What you will do: Give back the entries below verbatim.

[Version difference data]
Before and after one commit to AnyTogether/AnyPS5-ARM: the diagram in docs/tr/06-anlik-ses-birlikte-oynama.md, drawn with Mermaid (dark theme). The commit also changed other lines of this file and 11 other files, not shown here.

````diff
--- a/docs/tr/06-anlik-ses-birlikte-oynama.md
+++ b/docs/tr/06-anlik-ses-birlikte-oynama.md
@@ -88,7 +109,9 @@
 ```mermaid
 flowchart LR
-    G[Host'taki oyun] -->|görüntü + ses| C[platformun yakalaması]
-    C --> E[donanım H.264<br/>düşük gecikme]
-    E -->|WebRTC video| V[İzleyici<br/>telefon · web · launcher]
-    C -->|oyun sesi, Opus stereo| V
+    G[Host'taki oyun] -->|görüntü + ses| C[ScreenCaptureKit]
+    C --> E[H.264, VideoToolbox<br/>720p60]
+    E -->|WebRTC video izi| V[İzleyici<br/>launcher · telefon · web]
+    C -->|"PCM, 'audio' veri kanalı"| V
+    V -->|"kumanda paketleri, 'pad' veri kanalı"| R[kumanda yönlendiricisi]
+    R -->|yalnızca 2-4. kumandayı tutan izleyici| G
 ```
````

Answer section:
Before and after one commit to AnyTogether/AnyPS5-ARM: the diagram in docs/tr/06-anlik-ses-birlikte-oynama.md, drawn with Mermaid (dark theme). The commit also changed other lines of this file and 11 other files, not shown here.

````diff
--- a/docs/tr/06-anlik-ses-birlikte-oynama.md
+++ b/docs/tr/06-anlik-ses-birlikte-oynama.md
@@ -88,7 +109,9 @@
 ```mermaid
 flowchart LR
-    G[Host'taki oyun] -->|görüntü + ses| C[platformun yakalaması]
-    C --> E[donanım H.264<br/>düşük gecikme]
-    E -->|WebRTC video| V[İzleyici<br/>telefon · web · launcher]
-    C -->|oyun sesi, Opus stereo| V
+    G[Host'taki oyun] -->|görüntü + ses| C[ScreenCaptureKit]
+    C --> E[H.264, VideoToolbox<br/>720p60]
+    E -->|WebRTC video izi| V[İzleyici<br/>launcher · telefon · web]
+    C -->|"PCM, 'audio' veri kanalı"| V
+    V -->|"kumanda paketleri, 'pad' veri kanalı"| R[kumanda yönlendiricisi]
+    R -->|yalnızca 2-4. kumandayı tutan izleyici| G
 ```
````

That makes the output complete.